The lender will provide loans of up to £2m per household and will offer two, three and five-year fixed rate mortgages with a maximum loan-to-value (LTV) ratio of 80 per cent.
The bank will lend to contract workers, the self-employed and those with complex incomes or those who have experienced a credit blip.
The bank has initially agreed an exclusive distribution partnership with Mortgage Advice Bureau, with a roll-out of mortgages to other intermediaries set to take place after the initial launch period.
Its mortgages division will be headed by Esther Morley, who joined the Solihull-headquartered bank 12 months ago and has more than 20 years’ experience in the mortgage and banking sector.
After its flotation on the London Stock Exchange’s Main Market in October 2016, the bank was valued at £427.5m, with profit after tax for the first half of 2016 totalling £129.1m.
Ms Morley, managing director at Secure Trust Bank Mortgages, said: “We will stand out from others in the market by providing an exemplary service with smart operating systems that will be fine-tuned to respond faster and make everybody’s life much easier.
“The team will be committed to offering bespoke services with a personal touch, and this will move us one step closer to becoming Britain’s best bank.”
Matthew Fleming-Duffy, director of Bournemouth-based Cherry Finance, said: “It is to be welcomed – competition is a good thing – but is it really needed?
“The housing issue we have got relates to affordability, which is an issue of the supply of new-build property, and the mortgage market is now pretty competitive.
“For the consumer there are fantastic deals to be had.
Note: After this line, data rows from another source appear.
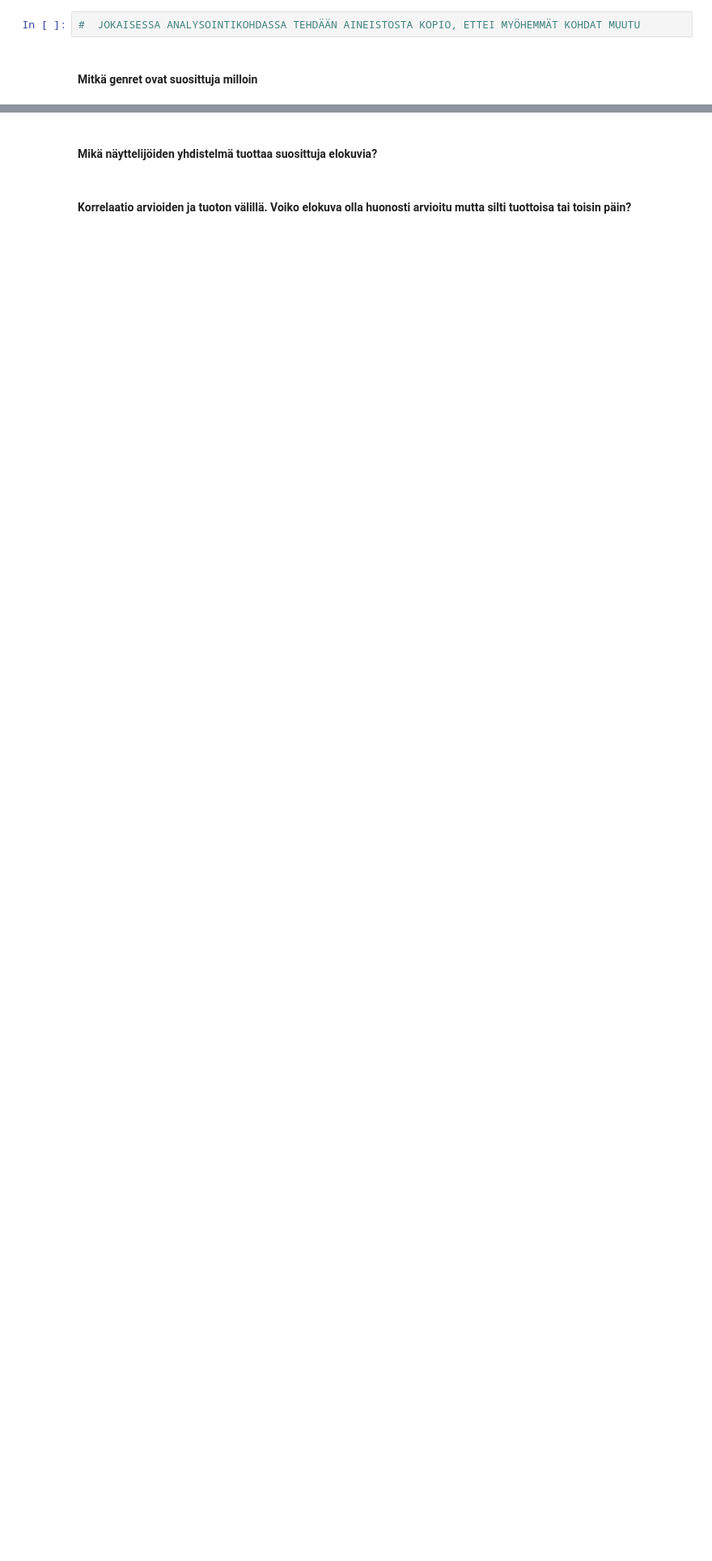
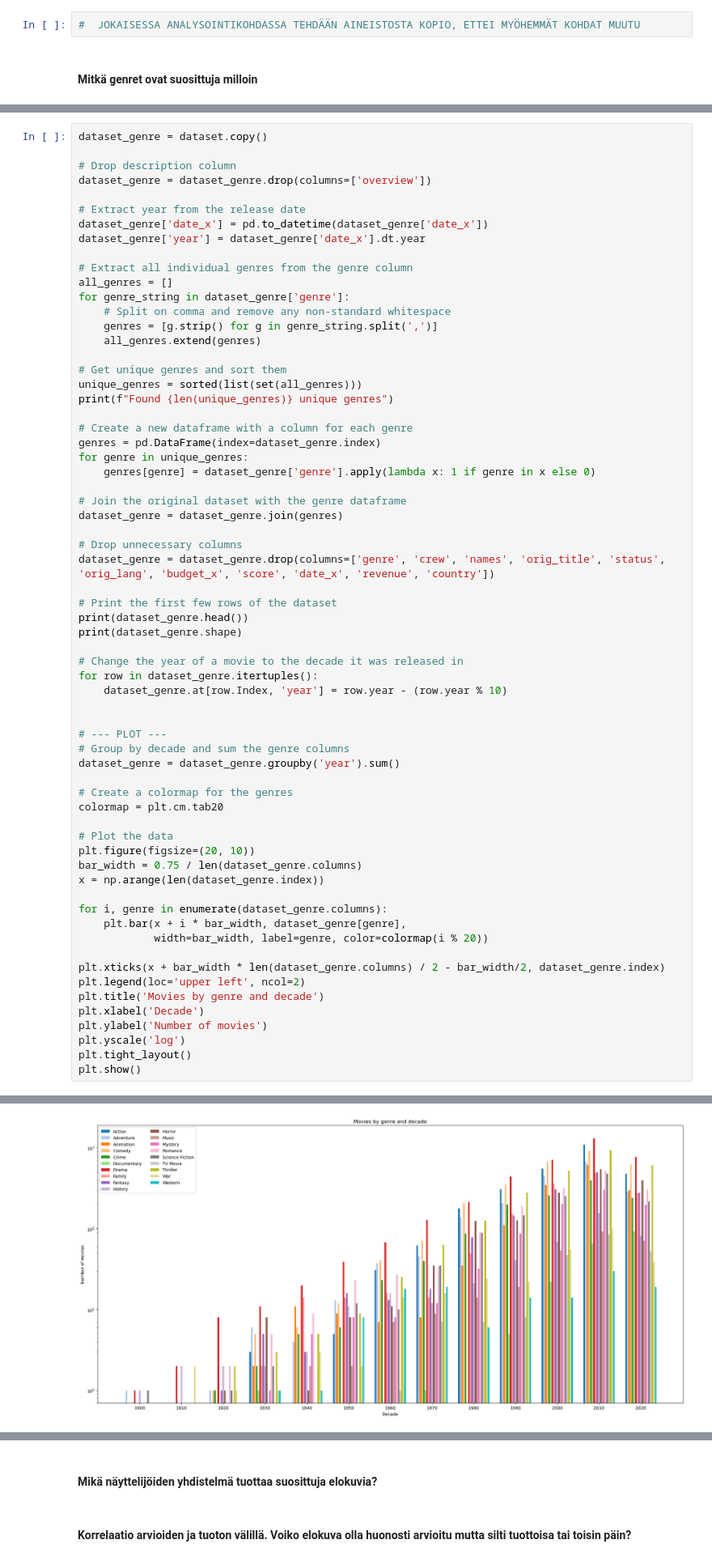
Before and after one commit to Tatusaily/DataML, a Jupyter notebook: imdb_ryhmis.ipynb, the cells around one changed output, grey strips where cells are left out. Shown at 81% size. Cells and saved outputs as stored; diff of their text form; blank space fills up the shorter version.

```diff
--- a/imdb_ryhmis.ipynb
+++ b/imdb_ryhmis.ipynb
@@ -142,0 +121,66 @@ plt.show()
+# %%
+dataset_genre = dataset.copy()
+
+# Drop description column
+dataset_genre = dataset_genre.drop(columns=['overview'])
+
+# Extract year from the release date
+dataset_genre['date_x'] = pd.to_datetime(dataset_genre['date_x'])
+dataset_genre['year'] = dataset_genre['date_x'].dt.year
+
+# Extract all individual genres from the genre column
+all_genres = []
+for genre_string in dataset_genre['genre']:
+    # Split on comma and remove any non-standard whitespace
+    genres = [g.strip() for g in genre_string.split(',')]
+    all_genres.extend(genres)
+
+# Get unique genres and sort them
+unique_genres = sorted(list(set(all_genres)))
+print(f"Found {len(unique_genres)} unique genres")
+
+# Create a new dataframe with a column for each genre
+genres = pd.DataFrame(index=dataset_genre.index)
+for genre in unique_genres:
+    genres[genre] = dataset_genre['genre'].apply(lambda x: 1 if genre in x else 0)
+
+# Join the original dataset with the genre dataframe
+dataset_genre = dataset_genre.join(genres)
+
+# Drop unnecessary columns
+dataset_genre = dataset_genre.drop(columns=['genre', 'crew', 'names', 'orig_title', 'status', 'orig_lang', 'budget_x', 'score', 'date_x', 'revenue', 'country'])
+
+# Print the first few rows of the dataset
+print(dataset_genre.head())
+print(dataset_genre.shape)
+
+# Change the year of a movie to the decade it was released in
+for row in dataset_genre.itertuples():
+    dataset_genre.at[row.Index, 'year'] = row.year - (row.year % 10)
+
+
+# --- PLOT ---
+# Group by decade and sum the genre columns
+dataset_genre = dataset_genre.groupby('year').sum()
+
+# Create a colormap for the genres
+colormap = plt.cm.tab20
+
+# Plot the data
+plt.figure(figsize=(20, 10))
+bar_width = 0.75 / len(dataset_genre.columns)
+x = np.arange(len(dataset_genre.index))
+
+for i, genre in enumerate(dataset_genre.columns):
+    plt.bar(x + i * bar_width, dataset_genre[genre],
+            width=bar_width, label=genre, color=colormap(i % 20))
+
+plt.xticks(x + bar_width * len(dataset_genre.columns) / 2 - bar_width/2, dataset_genre.index)
+plt.legend(loc='upper left', ncol=2)
+plt.title('Movies by genre and decade')
+plt.xlabel('Decade')
+plt.ylabel('Number of movies')
+plt.yscale('log')
+plt.tight_layout()
+plt.show()
+# %% [output]
@@ -142,0 +204 @@ plt.show()
+[figure, added]
```
Also changed, not shown: parts of 5 cells of this notebook.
There are lots of more quirky options for people who are not necessarily served so well by high street banks, and the lending criteria can be pretty flexible.
“Do we want to see more risky cases being chased by some lenders? No we do not – we don’t want another credit crunch. The biggest problem comes with supply and demand.”